#### PROBLEM STATEMENT:
Report every line of the listing below in which the string "form" occurs.

#### EXTRACTED ENTRIES:
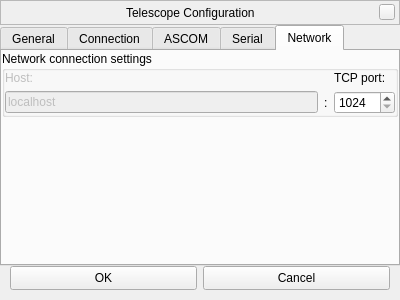
This is plugins/TelescopeControl/src/gui/telescopePropertiesWindow.ui in AlBannaTechno/stellarium as Qt 5 draws it before an edit. The edited form follows.
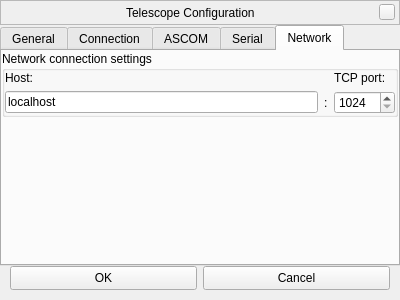
This is the edited form. The open tabs and pages were chosen to show the change. Custom widgets are drawn as their Qt base class.

Commit message: host field should be enabled by default, grrr...

```diff
--- a/plugins/TelescopeControl/src/gui/telescopePropertiesWindow.ui
+++ b/plugins/TelescopeControl/src/gui/telescopePropertiesWindow.ui
@@ -718,9 +718,6 @@
               </property>
               <item row="0" column="0">
                <widget class="QLabel" name="labelHost">
-                <property name="enabled">
-                 <bool>false</bool>
-                </property>
                 <property name="text">
                  <string>Host:</string>
                 </property>
@@ -728,9 +725,6 @@
               </item>
               <item row="1" column="0">
                <widget class="QLineEdit" name="lineEditHostName">
-                <property name="enabled">
-                 <bool>false</bool>
-                </property>
                 <property name="toolTip">
                  <string>Host name or IPv4 address of the machine that hosts the telescope server</string>
                 </property>
```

#### EXERCISE SOLUTION:
This is plugins/TelescopeControl/src/gui/telescopePropertiesWindow.ui in AlBannaTechno/stellarium as Qt 5 draws it before an edit. The edited form follows.
This is the edited form. The open tabs and pages were chosen to show the change. Custom widgets are drawn as their Qt base class.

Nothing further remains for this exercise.